Jack continues to drink and also to refuse help from Dave’s friends. As they’re leaving, Dave gives Jack a big dressing down about how his daughter will be married in a big church wedding and the reception will be at this country club and like, who knew Dave was so into wedding planning? It’s a big signal to Jack that once again, Dave doesn’t see this relationship with Rebecca working out. He’ll never be good enough. Jack, super drunk on G-and-Ts (which Dave knows), dishes it back once they arrive at the Malone’s. He tells Dave he’ll definitely be marrying his daughter, and they’re going to have a happy home with lots of kids running around — does Dave see himself in that future? It’s a great mic drop moment … until a drunk Jack gets in Dave’s face and then trips on the lawn.
It’s not a great look for Jack, but we know who wins this battle in the end.
This Is the Rest:
• KaToby’s trying to keep the fire going in their relationship, which has been nonexistent since Baby Jack was born.

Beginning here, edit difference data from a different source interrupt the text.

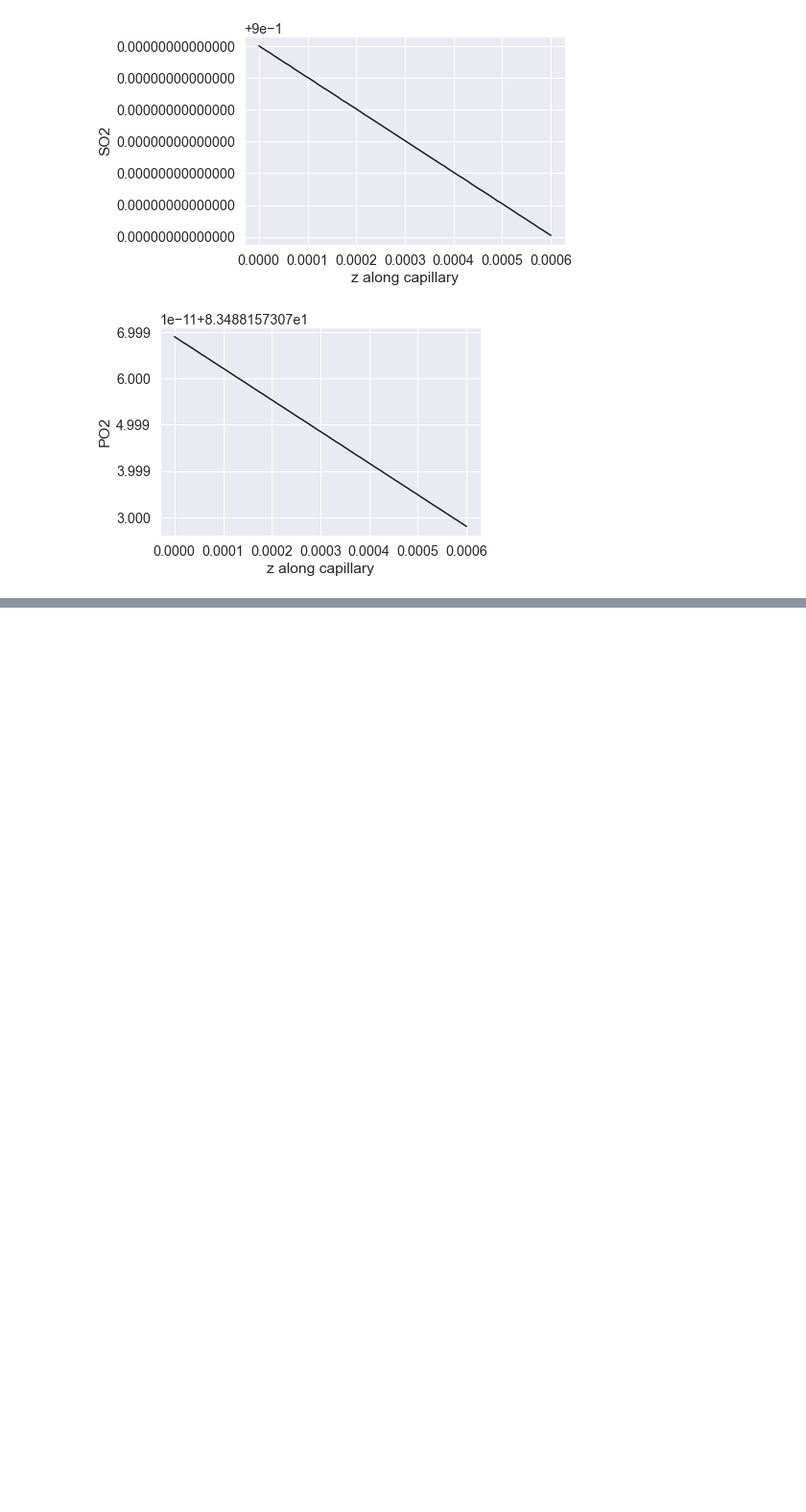
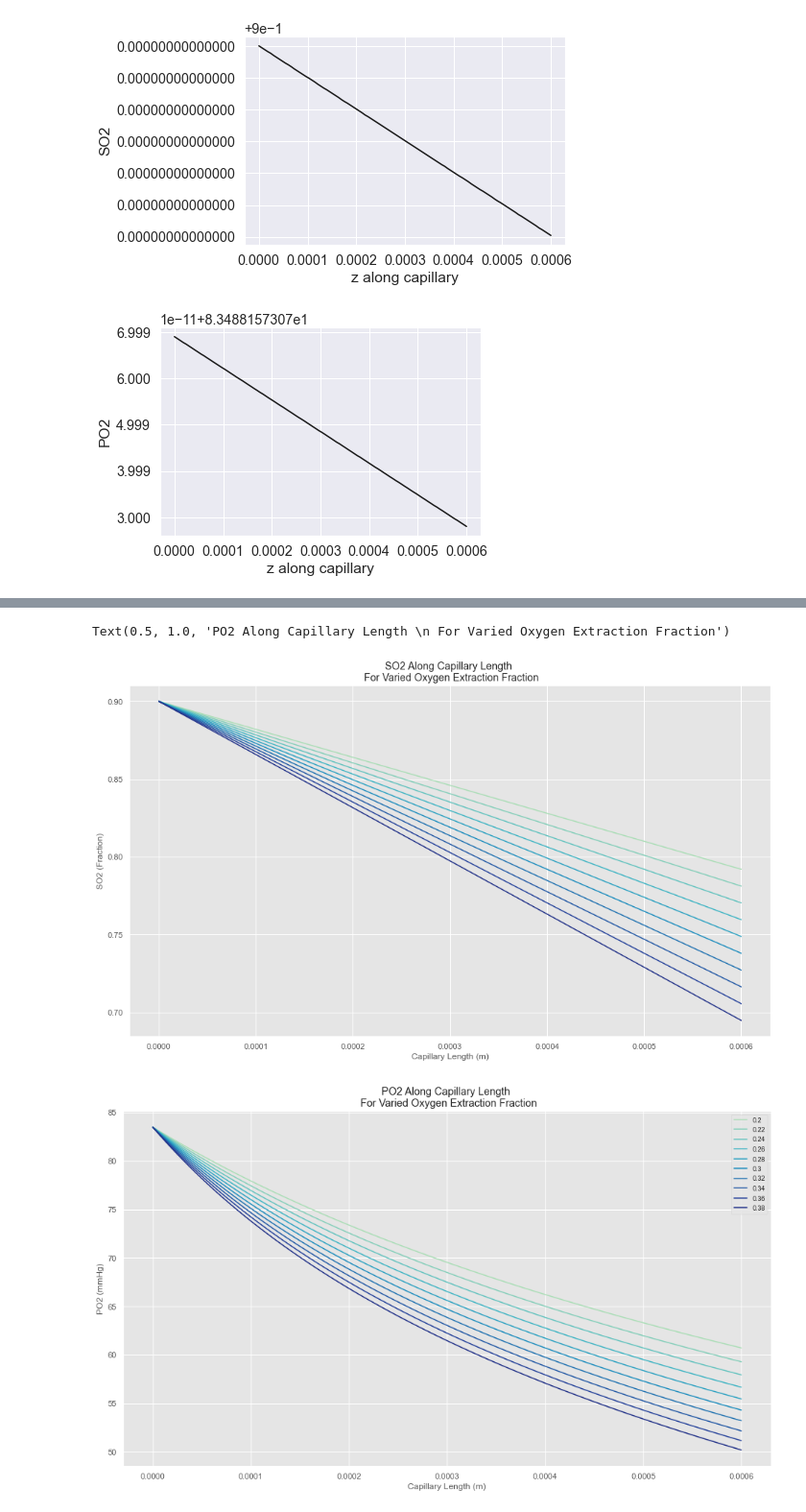
Before and after one commit to em-blue/relaxivity_pO2_notebooks, a Jupyter notebook: relaxivity_po2_playground_June2021_R1blood_r1Ox.ipynb, the cells around one changed output, grey strips where cells are left out. Shown at 96% size. Cells and saved outputs as stored; diff of their text form; code cells hidden in the pictures; blank space fills up the shorter version.

```diff
--- a/relaxivity_po2_playground_June2021_R1blood_r1Ox.ipynb
+++ b/relaxivity_po2_playground_June2021_R1blood_r1Ox.ipynb
@@ -22,0 +298,7 @@ from sklearn.metrics import mean_squared_error
+# %%
+def calc_delta_R1_tissue(delta_po2_tissue,r1Ox_tissue):
+    delta_R1_tissue=r1Ox_tissue*delta_po2_tissue
+
+    return(delta_R1_tissue)
+
+# delta_R1_tissue=calc_delta_R1_tissue(delta_po2,r1Ox_tissue)
@@ -443,0 +913,57 @@ print(z)
+# %%
+SaO2=0.9
+
+L=0.001
+halfL=L/2
+length=np.linspace(0,6,100)
+z=length/10000
+P50=37
+n=2.7
+plt.style.use('ggplot')
+fig = plt.figure()
+ax = fig.add_subplot(111)
+
+for j in range(20,40,2):
+    OEF=j/100
+    Scapmean=SaO2*(1-(OEF/2))
+    slope=(Scapmean-SaO2)/halfL
+    y=SaO2+slope*z
+
+    plt.plot(z,y,label=OEF)
+
+colormap = plt.cm.YlGnBu #nipy_spectral, Set1,Paired
+colors = [colormap(i) for i in np.linspace(0.3, 0.9,len(ax.lines))]
+for i,j in enumerate(ax.lines):
+    j.set_color(colors[i])
+#plt.legend(fontsize=9,bbox_to_anchor=(1, 1))
+plt.xlabel('Capillary Length (m)')
+plt.ylabel('SO2 (Fraction)')
+plt.title('SO2 Along Capillary Length \n For Varied Oxygen Extraction Fraction')
+
+
+fig = plt.figure()
+ax = fig.add_subplot(111)
+
+for j in range(20,40,2):
+    OEF=j/100
+    Scapmean=SaO2*(1-(OEF/2))
+    slope=(Scapmean-SaO2)/halfL
+    y=SaO2+slope*z
+
+
+    po2_cap=((y*(P50**n))/(1-y))**(1/n)
+
+    plt.plot(z,po2_cap,label=OEF)
+
+colormap = plt.cm.YlGnBu #nipy_spectral, Set1,Paired
+colors = [colormap(i) for i in np.linspace(0.3, 0.9,len(ax.lines))]
+for i,j in enumerate(ax.lines):
+    j.set_color(colors[i])
+plt.legend(fontsize=9,bbox_to_anchor=(1, 1))
+plt.xlabel('Capillary Length (m)')
+plt.ylabel('PO2 (mmHg)')
+plt.title('PO2 Along Capillary Length \n For Varied Oxygen Extraction Fraction')
+# %% [output]
+Text(0.5, 1.0, 'PO2 Along Capillary Length \n For Varied Oxygen Extraction Fraction')
+[figure, added]
+[figure, added]
```
Also changed, not shown: parts of 48 cells of this notebook, 1 other file.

After some hurdles that include Kate worrying that Toby 2.0 is not attracted to her anymore and Toby feeling hurt that Kate might not totally support his weight loss, that fire burns brightly. It in no way fixes the problems in their relationship and I fear this isn’t the end of their marital strife, but hey, it’s nice that they’re getting some.
• Toby’s latest nickname for Miguel is “Miggy Stardust” and it is perfect.
• Speaking of! Kevin’s getting bored in Bradford (he’s staying until Nicky’s court hearing). When a hike with Nicky doesn’t work out, he heads to the gym, where he quickly lands a date with an employee. But in the end, it’s Cassidy who provides some much needed distraction: When Kevin brings his date home, he finds Cassidy waiting there, upset after a fight with Ryan, and it’s those two — you know, the ones with the simmering sexual tension — who end up in bed together.
• The Kevin/Nicky buddy comedy continues: When Kevin informs his uncle that he was “just creeping on his ex” after a little Instagram stalking, Nicky’s pitch-perfect response is “What’s that even mean?”
• I so badly wanted the camera to zoom out in that final scene to show someone watching Randall as he turned around and hit a golf ball directly into a water hazard and said “That’s for you, pop” and be like “WTF is going on here?” Because that was… a lot.